Internet Technology

We look to the Internet for news, socializing, shopping, research and more. From HTML code to instant messaging, we'll break down what's really going on whenever you log on, send an e-mail, visit a popular Web site or post to a blog.

Blogs serve as online journals and communities, often linking to news stories and other sites. Learn the basics of blogging, explore the blogosphere and find out how to create your own.

Most of us encounter Internet-based ads on a daily basis, and some of us have the misfortune of being utterly bombarded. Does anyone actually click on those things? Find out all about the world of Web advertising.

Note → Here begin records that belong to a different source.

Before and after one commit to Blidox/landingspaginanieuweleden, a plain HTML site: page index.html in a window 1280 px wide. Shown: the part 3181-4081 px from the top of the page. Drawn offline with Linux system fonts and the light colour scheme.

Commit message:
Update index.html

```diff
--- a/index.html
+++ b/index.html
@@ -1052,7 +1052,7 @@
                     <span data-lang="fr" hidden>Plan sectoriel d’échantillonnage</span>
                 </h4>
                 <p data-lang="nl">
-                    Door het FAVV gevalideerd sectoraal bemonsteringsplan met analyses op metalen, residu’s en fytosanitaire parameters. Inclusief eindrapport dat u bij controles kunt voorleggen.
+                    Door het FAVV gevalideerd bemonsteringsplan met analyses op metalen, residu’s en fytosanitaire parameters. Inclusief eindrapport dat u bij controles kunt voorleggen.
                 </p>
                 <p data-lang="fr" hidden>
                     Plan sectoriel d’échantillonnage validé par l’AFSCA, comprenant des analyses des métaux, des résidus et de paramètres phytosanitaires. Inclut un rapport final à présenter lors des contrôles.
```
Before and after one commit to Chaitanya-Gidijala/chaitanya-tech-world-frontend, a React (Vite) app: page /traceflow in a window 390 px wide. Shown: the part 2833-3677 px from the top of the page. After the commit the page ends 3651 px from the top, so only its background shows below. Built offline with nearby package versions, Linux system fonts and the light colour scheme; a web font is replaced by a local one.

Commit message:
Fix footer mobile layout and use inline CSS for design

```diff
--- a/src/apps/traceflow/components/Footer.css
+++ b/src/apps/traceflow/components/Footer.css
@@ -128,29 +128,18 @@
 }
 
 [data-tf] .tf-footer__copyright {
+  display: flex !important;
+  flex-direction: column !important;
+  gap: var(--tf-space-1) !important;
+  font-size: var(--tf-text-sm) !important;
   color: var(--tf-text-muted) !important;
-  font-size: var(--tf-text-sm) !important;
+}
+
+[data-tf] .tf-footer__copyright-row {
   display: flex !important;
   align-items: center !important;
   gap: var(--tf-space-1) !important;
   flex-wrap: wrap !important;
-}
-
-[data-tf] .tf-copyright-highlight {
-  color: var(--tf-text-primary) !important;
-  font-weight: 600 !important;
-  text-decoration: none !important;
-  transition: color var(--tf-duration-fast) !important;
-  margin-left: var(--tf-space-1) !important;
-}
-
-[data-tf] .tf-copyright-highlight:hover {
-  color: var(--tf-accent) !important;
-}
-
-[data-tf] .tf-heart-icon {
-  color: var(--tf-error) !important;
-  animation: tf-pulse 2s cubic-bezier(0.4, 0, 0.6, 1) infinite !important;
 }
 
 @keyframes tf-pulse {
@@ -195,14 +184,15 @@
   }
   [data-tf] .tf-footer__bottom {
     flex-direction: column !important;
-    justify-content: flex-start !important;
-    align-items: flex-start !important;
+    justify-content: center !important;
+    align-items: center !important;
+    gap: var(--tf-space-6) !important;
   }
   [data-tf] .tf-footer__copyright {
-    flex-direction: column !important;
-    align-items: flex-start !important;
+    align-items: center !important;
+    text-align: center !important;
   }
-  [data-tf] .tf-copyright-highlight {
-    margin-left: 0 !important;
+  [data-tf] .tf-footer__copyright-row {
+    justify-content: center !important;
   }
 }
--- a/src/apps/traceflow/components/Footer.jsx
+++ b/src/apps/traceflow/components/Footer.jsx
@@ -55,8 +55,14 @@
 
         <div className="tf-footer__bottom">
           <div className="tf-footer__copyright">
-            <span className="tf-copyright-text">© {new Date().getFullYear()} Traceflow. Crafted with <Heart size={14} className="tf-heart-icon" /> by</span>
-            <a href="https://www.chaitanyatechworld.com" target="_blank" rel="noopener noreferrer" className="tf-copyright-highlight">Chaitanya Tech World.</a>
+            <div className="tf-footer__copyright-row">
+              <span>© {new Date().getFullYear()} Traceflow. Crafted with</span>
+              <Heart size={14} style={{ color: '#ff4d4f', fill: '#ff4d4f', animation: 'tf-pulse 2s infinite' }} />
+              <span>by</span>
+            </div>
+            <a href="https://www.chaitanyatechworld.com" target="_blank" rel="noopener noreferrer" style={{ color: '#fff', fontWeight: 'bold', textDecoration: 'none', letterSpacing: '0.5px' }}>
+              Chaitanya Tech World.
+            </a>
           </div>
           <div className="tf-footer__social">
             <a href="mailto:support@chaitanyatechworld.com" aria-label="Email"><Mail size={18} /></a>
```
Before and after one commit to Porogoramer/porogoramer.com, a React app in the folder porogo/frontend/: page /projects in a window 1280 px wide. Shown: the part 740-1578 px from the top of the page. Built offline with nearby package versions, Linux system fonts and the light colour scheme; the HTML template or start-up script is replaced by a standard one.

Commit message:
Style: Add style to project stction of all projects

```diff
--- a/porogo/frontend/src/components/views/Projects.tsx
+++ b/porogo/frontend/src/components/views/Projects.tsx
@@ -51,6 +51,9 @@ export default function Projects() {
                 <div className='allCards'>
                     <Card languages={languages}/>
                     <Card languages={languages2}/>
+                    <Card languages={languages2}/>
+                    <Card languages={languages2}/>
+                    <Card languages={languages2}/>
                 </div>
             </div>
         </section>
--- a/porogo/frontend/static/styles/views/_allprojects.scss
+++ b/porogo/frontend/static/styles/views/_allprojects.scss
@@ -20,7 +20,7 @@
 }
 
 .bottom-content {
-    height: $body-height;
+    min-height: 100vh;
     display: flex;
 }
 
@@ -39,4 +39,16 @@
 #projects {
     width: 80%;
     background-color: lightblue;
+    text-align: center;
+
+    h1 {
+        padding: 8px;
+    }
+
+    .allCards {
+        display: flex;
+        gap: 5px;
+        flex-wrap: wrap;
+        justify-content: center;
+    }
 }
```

The World Wide Web is known for its nearly unprecedented "free content." But can it stay that way? Learn how the penny-per-page revenue model might work.

There are too many variables to make a generalization about whether Ethernet or USB is the better way to connect your home computer. Read this article to learn how to pick the right one for your system.

If you've been holding your breath for the next best thing in Internet connections, get ready to exhale. VDSL has five times the speed of regular broadband.

Wireless networks are easy to set up and inexpensive. They're also increasingly common, and have even become a value-add for many businesses. Whether you're at home or out and about, odds are you can connect to the Web via WiFi.

Imagine using a high-speed wireless Internet connection originating from an aircraft flying over your city. Learn about the airborne Internet and how you might use this technology in the near future.

Social networking and e-commerce may be all the rage, but many internet pioneers originally used the Internet for sharing ideas among large groups of people. Newsgroups were fundamental to early internet communication, and they're still good sources of information today.

Do you ever wonder how the Internet really works? How do Web pages, e-mail and music move to and from your computer? Learn all about the amazing global network we call the World Wide Web.

How do you access the Internet other than dial-up if you live too far from a phone company office for DSL and there is no cable TV on your street? Satellite Internet access may be worth considering.

Every day, billions of e-mail messages are sent. But sometimes even e-mail isn't fast enough. Learn about instant messaging and check out what you can do with real-time computer communication.

It can be truly frustrating -- one minute you're zipping along just fine, the next, you can't get one page to load. What's causing the backup? Cable modems are part of a loop that begins at the cable company's central office, goes through a certain neighborhood or area, and comes back to the central office.

Fiber-optic lines have revolutionized long-distance phone calls, cable TV and the Internet. It's a really cool technology that enables the long-distance transmission of data in light signals, and is probably used in more ways than you think.

Your IP address is one of 4.3 billion unique numbers that identifies your computer on the Internet. Learn the different IP classes and discover how your computer gets its own address.

Odor-producing peripherals will bring smell to the Internet, and are just around the corner. Find out how they will work!

Think you struggle to keep up with your Twitter feed? From live video on Facebook and YouTube shows to snaps and Instagram posts, the White House is all over social.

How far will the Internet go? The next phase of the Internet will take us to far reaches of our solar system and lay the groundwork for a communications system for manned missions to Mars and planets beyond.

These days, you can find animated figures all across the Internet! Ready to give life to your own creations? Learn about dynamic HTML, animated GIFs, Java, Shockwave and Flash animation techniques.

Do you get the shakes when you're offline for more than 10 minutes? The wireless Internet lets you browse Web pages from a cell phone or PDA. Learn about the Wireless Application Protocol that makes it possible to surf on the go.

The funny little "a" with its tail circling back around it is probably one of the most commonly used symbols today. So it is truly amazing to learn that there is no official, universal name for it.

To make it easier to pick out a particular link from your list of favorites, Internet Explorer versions 5.0 and higher include custom bookmark icons for some sites. Learn how they do it and how these icons make your web surfing easier.

Internet search engines are special sites on the Web that help people find information stored on other sites. There are differences in the ways various search engines work, but they all perform three basic tasks.

Learn how a cable modem works and see how dozens of television channels plus any Web site out there can flow over a single coaxial cable into your home.

You can put anything you want on a Web page, from family pictures to business information, to your random thoughts and musings. Learn how to create, upload and promote your pages so they're available all over the world.

Banner ads generate a big part of the revenue for many Web sites. Learn how banner ads work, how much they cost and how much you might earn if you put them on your Web page.